In the age of ethical fashion, sustainability and the inevitable greenwashing that ensues, major fashion brands left, right, and center are going fur-free in a bid for ethical fashion practices, but is this the answer to our ecological crises? With brands replacing animal fur with petroleum-based synthetic fibers or “faux fur”, the debate becomes, which practice is more sustainable and which, if any, can be considered “cruelty-free?” Recently, Gucci and Coach joined the likes of Calvin Klein, Ralph Lauren, Tommy Hilfiger, Armani, Net-a-Porter, Michael Kors, Versace, Furla, Burberry, Farfetch and DVF who have all adopted anti-fur policies, while this year’s September London Fashion Week became the first of the major fashion weeks not to show any fur on the catwalk.
The rising demographic of millennials buying luxury seem to be pushing major players to reflect growing demand for ethical fashion. Meanwhile, the $40 billion global fur industry has been fighting back with campaigns highlighting fur as a natural, sustainable product that is more environmentally friendly than fur alternatives. So which practice is ultimately the answer to the push for true sustainability?
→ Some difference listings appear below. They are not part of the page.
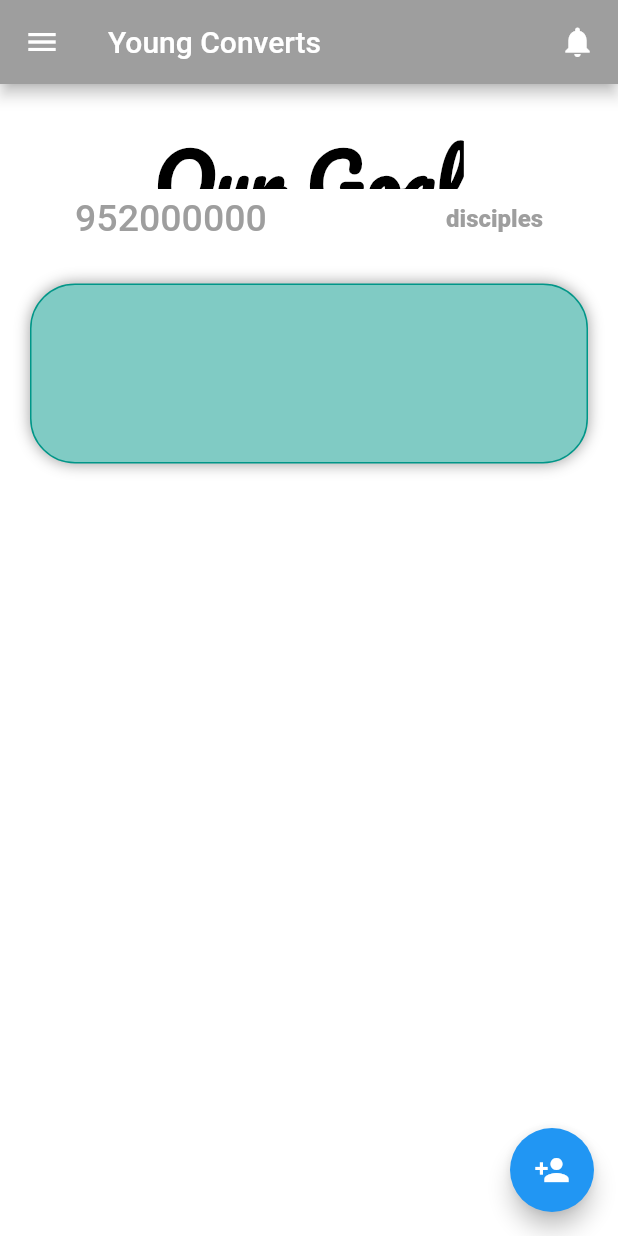
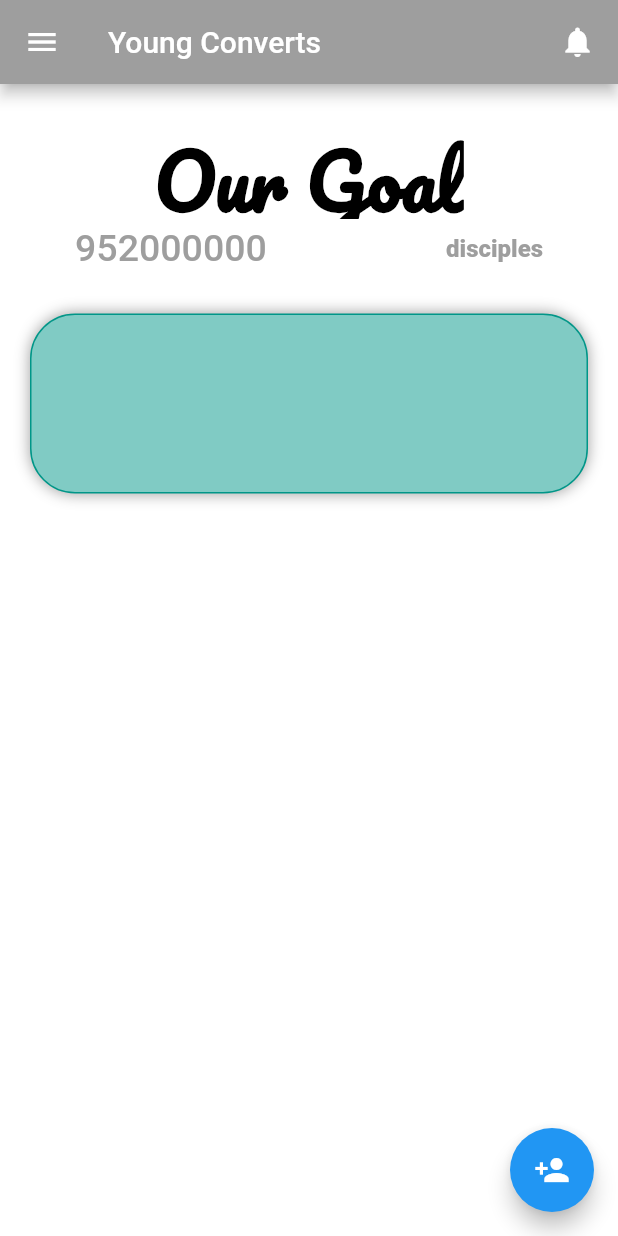
Before and after one commit to ElFabNyl/follow-UP, a Flutter app: the screen it shows after launch, on a phone screen of 412 x 824 dp. Run offline on Flutter 3.47's test engine with Material 2 defaults, Android fonts, the phone set to English and light mode, and no system bars; drawn by our look-alikes of animated_text_kit; our stand-ins replace google_fonts.

Commit message:
new stuff

```diff
--- a/lib/screens/Home.dart
+++ b/lib/screens/Home.dart
@@ -9,7 +9,7 @@ class Home extends StatefulWidget {
 
 class _HomeState extends State<Home> with SingleTickerProviderStateMixin {
   //////////////////////////////////////////////////////////////////////
-  //                        here we go
+  //       le code ci sera sale. hahahaha. je vais refactor apres.
   //////////////////////////////////////////////////////////////////////
   ///
   late AnimationController controller;
@@ -120,7 +120,38 @@ Drawer _drawer() {
   );
 }
 
-//buildind the appBarBottom section
+//more content
+
+_content() {
+  return Expanded(
+    child: SingleChildScrollView(
+      padding: EdgeInsets.symmetric(horizontal: 20.0, vertical: 30.0),
+      child: Container(
+        height: 120.0,
+        padding: EdgeInsets.symmetric(horizontal: 30, vertical: 16),
+        decoration: BoxDecoration(
+          boxShadow: [
+            BoxShadow(color: Colors.grey, blurRadius: 8.0),
+          ],
+          color: Colors.teal[200],
+          borderRadius: BorderRadius.circular(30),
+          border: Border.all(
+            color: Colors.teal,
+          ),
+        ),
+        child: Row(
+          children: [
+            Column(
+              children: [],
+            ),
+          ],
+        ),
+      ),
+    ),
+  );
+}
+
+//buildind the appBarBottom section here
 
 Container _appBarBottomSection(context, AnimationController controller) {
   return Container(
@@ -140,7 +171,7 @@ Container _appBarBottomSection(context, AnimationController controller) {
         Padding(
           padding: const EdgeInsets.only(top: 20.0),
           child: TextLiquidFill(
-            boxHeight: 50.0,
+            boxHeight: 70.0,
             boxBackgroundColor: Colors.white,
             waveColor: Colors.black,
             text: 'Our Goal',
@@ -182,34 +213,3 @@ Container _appBarBottomSection(context, AnimationController controller) {
     ),
   );
 }
-
-//more content
-
-_content() {
-  return Expanded(
-    child: SingleChildScrollView(
-      padding: EdgeInsets.symmetric(horizontal: 20.0, vertical: 30.0),
-      child: Container(
-        height: 120.0,
-        padding: EdgeInsets.symmetric(horizontal: 30, vertical: 16),
-        decoration: BoxDecoration(
-          boxShadow: [
-            BoxShadow(color: Colors.grey, blurRadius: 8.0),
-          ],
-          color: Colors.teal[200],
-          borderRadius: BorderRadius.circular(30),
-          border: Border.all(
-            color: Colors.teal,
-          ),
-        ),
-        child: Row(
-          children: [
-            Column(
-              children: [],
-            )
-          ],
-        ),
-      ),
-    ),
-  );
-}
```
Also changed, not shown: lib/screens/models/User.dart (added, +7 -0 lines), lib/utils/UserPreferences.dart (added, +11 -0 lines).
While it’s true that faux fur might appear to be a more ethical choice than the real thing, in that animals aren’t harmed for its creation, some believe faux fur is much more harmful to the environment. Faux furs are typically made from synthetic polymeric fibers such as acrylic, modacrylic, and/or polyester, all of which are essentially forms of plastic; which become melted down and spun like cotton candy to form cotton-like fibers. These polymers are one of the most harmful and unsustainable components of fast fashion as they are not biodegradable, and require vast amounts of fossil fuels for production, of which the fashion industry is the second largest polluting industry in the world.
At the same time, there are those that argue real fur is not as sustainable and all natural as some would like to portray it, citing the preservative chemicals used in the process as being just as harmful as the polymers used in faux fur. The Fur Council of Canada, however, claims “processing is carefully regulated to protect the environment.” In addition, proclaiming “fur tanning and colouring are relatively benign (in contrast to leather) and only small quantities of formaldehyde are used. Fake fur, on the other hand, uses up to one gallon of petroleum to produce a mere three synthetic jackets.”
One thing is for certain, however, regardless of whether or not faux fur is actually as eco-friendly as its purveyors would have you believe; it is undoubtedly having a moment in the fashion industry. Luxe faux fur has been sent down the runways at Burberry, Stella McCartney and Gucci the past few seasons, and it looks more plush and real than ever before. Recently, Designer Kym Canter launched the eco-friendly faux fur brand House of Fluff in November 2017. Utilizing the proceeds raised from selling the 26 fur coats she accumulated over her years as the creative director at J. Mendel to fund the startup. She now makes shaggy cropped jackets and plush bombers out of cruelty-free materials in place of exotic pieces made from monkey and ocelot. The line also utilizes recycled polyester, is produced in New York City to reduce its carbon footprint, and sources its fabrics from Europe, where regulations around pollution are stricter than in China.
Elsewhere, Maison Atia, makes luxe outerwear using the same techniques and machines used in traditional fur production. London-based Shrimps has built a loyal fanbase around its rainbow-coloured coats made from faux fur, vegan leather, and textural materials like coated denim, while Australian brand Unreal Fur designs jackets and stoles made to last longer than fast fashion at a still-accessible price point. The question is, will the trend have longevity? Will faux fur’s detractors’ voices quell the movement before it chases away the fur industry from fashion’s front row? If so, could ethical and sustainable fur fashion practices such as free-range fur farming provide a viable alternative? Time will tell.
Cody is a content creator at Glossi Mag.
He is a photography aficionado, masters candidate, fashion enthusiast, avid Ariana Grande fan and lover of all things aesthetically pleasing.